(Change detection outputs)
********************
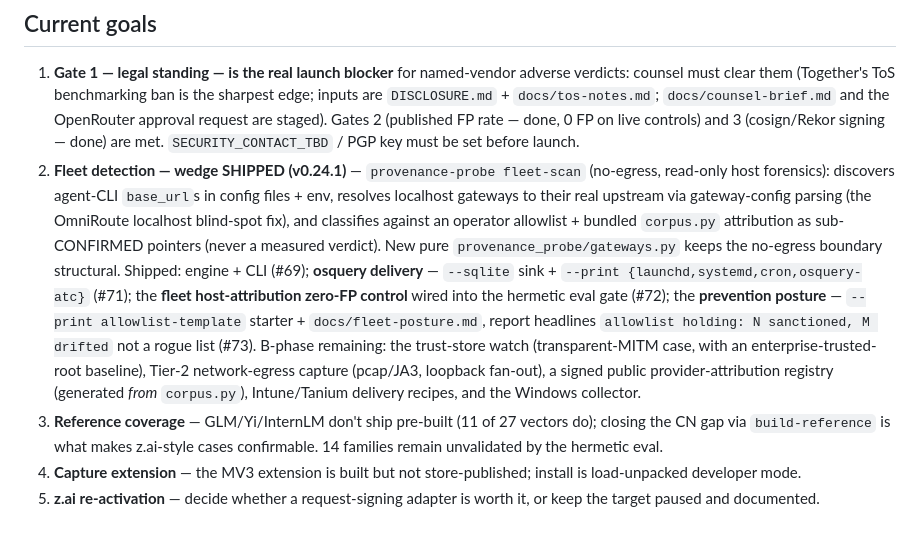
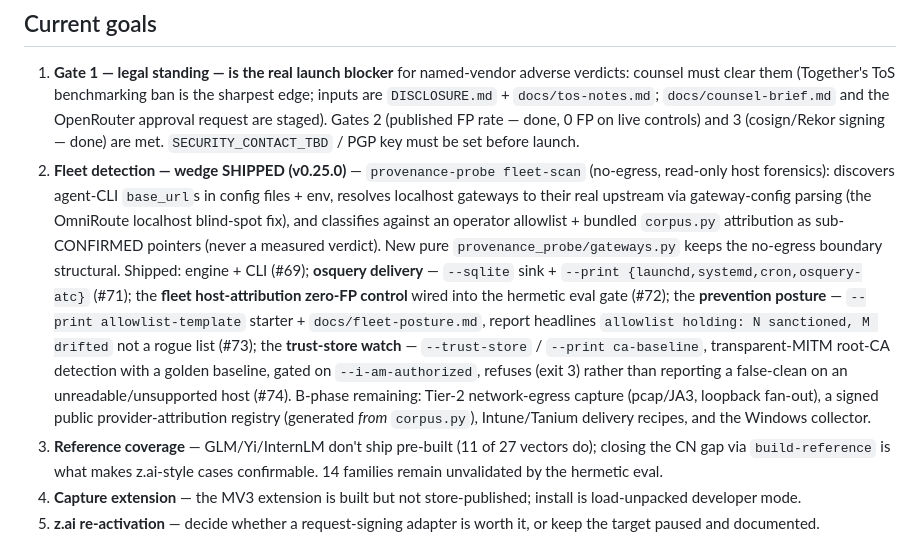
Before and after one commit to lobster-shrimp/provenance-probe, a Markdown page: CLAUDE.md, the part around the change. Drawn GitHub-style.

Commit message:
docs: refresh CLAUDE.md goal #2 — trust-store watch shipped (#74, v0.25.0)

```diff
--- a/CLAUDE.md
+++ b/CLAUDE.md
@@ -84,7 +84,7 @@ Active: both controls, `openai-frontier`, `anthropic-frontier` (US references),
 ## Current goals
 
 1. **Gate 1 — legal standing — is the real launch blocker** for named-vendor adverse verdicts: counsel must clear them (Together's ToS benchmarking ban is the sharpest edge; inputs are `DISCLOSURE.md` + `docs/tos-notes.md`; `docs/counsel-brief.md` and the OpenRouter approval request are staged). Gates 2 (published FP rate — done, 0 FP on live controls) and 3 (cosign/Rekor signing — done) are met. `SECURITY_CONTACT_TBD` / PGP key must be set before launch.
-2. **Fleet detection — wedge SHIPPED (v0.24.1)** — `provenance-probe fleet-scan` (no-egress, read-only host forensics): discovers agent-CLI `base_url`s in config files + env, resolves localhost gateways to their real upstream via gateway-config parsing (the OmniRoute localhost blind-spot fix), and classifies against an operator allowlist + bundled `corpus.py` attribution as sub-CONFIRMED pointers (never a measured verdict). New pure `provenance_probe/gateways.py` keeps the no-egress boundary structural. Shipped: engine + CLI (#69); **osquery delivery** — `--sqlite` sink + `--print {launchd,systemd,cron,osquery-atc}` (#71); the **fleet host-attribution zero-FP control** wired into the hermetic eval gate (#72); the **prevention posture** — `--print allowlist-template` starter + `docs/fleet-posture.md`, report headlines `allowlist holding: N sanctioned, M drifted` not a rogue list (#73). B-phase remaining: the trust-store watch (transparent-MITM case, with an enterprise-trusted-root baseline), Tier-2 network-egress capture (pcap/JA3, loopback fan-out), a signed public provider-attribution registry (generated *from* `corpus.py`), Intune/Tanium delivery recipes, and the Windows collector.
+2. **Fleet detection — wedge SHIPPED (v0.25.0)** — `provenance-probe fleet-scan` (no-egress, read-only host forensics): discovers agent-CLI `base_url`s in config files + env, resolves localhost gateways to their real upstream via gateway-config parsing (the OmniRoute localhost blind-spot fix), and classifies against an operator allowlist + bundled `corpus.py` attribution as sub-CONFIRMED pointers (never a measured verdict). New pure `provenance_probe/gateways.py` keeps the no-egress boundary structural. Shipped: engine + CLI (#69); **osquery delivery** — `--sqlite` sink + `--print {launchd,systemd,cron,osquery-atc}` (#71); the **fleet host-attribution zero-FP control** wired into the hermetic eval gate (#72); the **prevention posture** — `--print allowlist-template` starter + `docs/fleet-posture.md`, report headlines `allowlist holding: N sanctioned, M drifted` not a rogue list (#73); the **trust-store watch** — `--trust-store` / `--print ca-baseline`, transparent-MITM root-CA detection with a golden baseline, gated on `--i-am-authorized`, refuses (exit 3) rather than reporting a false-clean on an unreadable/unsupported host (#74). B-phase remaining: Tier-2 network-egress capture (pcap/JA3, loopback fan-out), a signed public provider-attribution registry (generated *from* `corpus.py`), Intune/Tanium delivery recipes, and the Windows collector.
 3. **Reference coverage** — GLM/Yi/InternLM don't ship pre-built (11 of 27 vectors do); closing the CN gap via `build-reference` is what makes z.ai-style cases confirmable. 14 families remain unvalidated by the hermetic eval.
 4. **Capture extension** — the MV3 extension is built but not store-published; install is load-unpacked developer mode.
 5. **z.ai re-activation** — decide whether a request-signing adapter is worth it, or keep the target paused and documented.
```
********************
• _REQUIREMENT_
Word for word, copy every line of the data, excluding any pictures.

• _RESULT OF THIS TASK_
Before and after one commit to lobster-shrimp/provenance-probe, a Markdown page: CLAUDE.md, the part around the change. Drawn GitHub-style.

Commit message:
docs: refresh CLAUDE.md goal #2 — trust-store watch shipped (#74, v0.25.0)

```diff
--- a/CLAUDE.md
+++ b/CLAUDE.md
@@ -84,7 +84,7 @@ Active: both controls, `openai-frontier`, `anthropic-frontier` (US references),
 ## Current goals
 
 1. **Gate 1 — legal standing — is the real launch blocker** for named-vendor adverse verdicts: counsel must clear them (Together's ToS benchmarking ban is the sharpest edge; inputs are `DISCLOSURE.md` + `docs/tos-notes.md`; `docs/counsel-brief.md` and the OpenRouter approval request are staged). Gates 2 (published FP rate — done, 0 FP on live controls) and 3 (cosign/Rekor signing — done) are met. `SECURITY_CONTACT_TBD` / PGP key must be set before launch.
-2. **Fleet detection — wedge SHIPPED (v0.24.1)** — `provenance-probe fleet-scan` (no-egress, read-only host forensics): discovers agent-CLI `base_url`s in config files + env, resolves localhost gateways to their real upstream via gateway-config parsing (the OmniRoute localhost blind-spot fix), and classifies against an operator allowlist + bundled `corpus.py` attribution as sub-CONFIRMED pointers (never a measured verdict). New pure `provenance_probe/gateways.py` keeps the no-egress boundary structural. Shipped: engine + CLI (#69); **osquery delivery** — `--sqlite` sink + `--print {launchd,systemd,cron,osquery-atc}` (#71); the **fleet host-attribution zero-FP control** wired into the hermetic eval gate (#72); the **prevention posture** — `--print allowlist-template` starter + `docs/fleet-posture.md`, report headlines `allowlist holding: N sanctioned, M drifted` not a rogue list (#73). B-phase remaining: the trust-store watch (transparent-MITM case, with an enterprise-trusted-root baseline), Tier-2 network-egress capture (pcap/JA3, loopback fan-out), a signed public provider-attribution registry (generated *from* `corpus.py`), Intune/Tanium delivery recipes, and the Windows collector.
+2. **Fleet detection — wedge SHIPPED (v0.25.0)** — `provenance-probe fleet-scan` (no-egress, read-only host forensics): discovers agent-CLI `base_url`s in config files + env, resolves localhost gateways to their real upstream via gateway-config parsing (the OmniRoute localhost blind-spot fix), and classifies against an operator allowlist + bundled `corpus.py` attribution as sub-CONFIRMED pointers (never a measured verdict). New pure `provenance_probe/gateways.py` keeps the no-egress boundary structural. Shipped: engine + CLI (#69); **osquery delivery** — `--sqlite` sink + `--print {launchd,systemd,cron,osquery-atc}` (#71); the **fleet host-attribution zero-FP control** wired into the hermetic eval gate (#72); the **prevention posture** — `--print allowlist-template` starter + `docs/fleet-posture.md`, report headlines `allowlist holding: N sanctioned, M drifted` not a rogue list (#73); the **trust-store watch** — `--trust-store` / `--print ca-baseline`, transparent-MITM root-CA detection with a golden baseline, gated on `--i-am-authorized`, refuses (exit 3) rather than reporting a false-clean on an unreadable/unsupported host (#74). B-phase remaining: Tier-2 network-egress capture (pcap/JA3, loopback fan-out), a signed public provider-attribution registry (generated *from* `corpus.py`), Intune/Tanium delivery recipes, and the Windows collector.
 3. **Reference coverage** — GLM/Yi/InternLM don't ship pre-built (11 of 27 vectors do); closing the CN gap via `build-reference` is what makes z.ai-style cases confirmable. 14 families remain unvalidated by the hermetic eval.
 4. **Capture extension** — the MV3 extension is built but not store-published; install is load-unpacked developer mode.
 5. **z.ai re-activation** — decide whether a request-signing adapter is worth it, or keep the target paused and documented.
```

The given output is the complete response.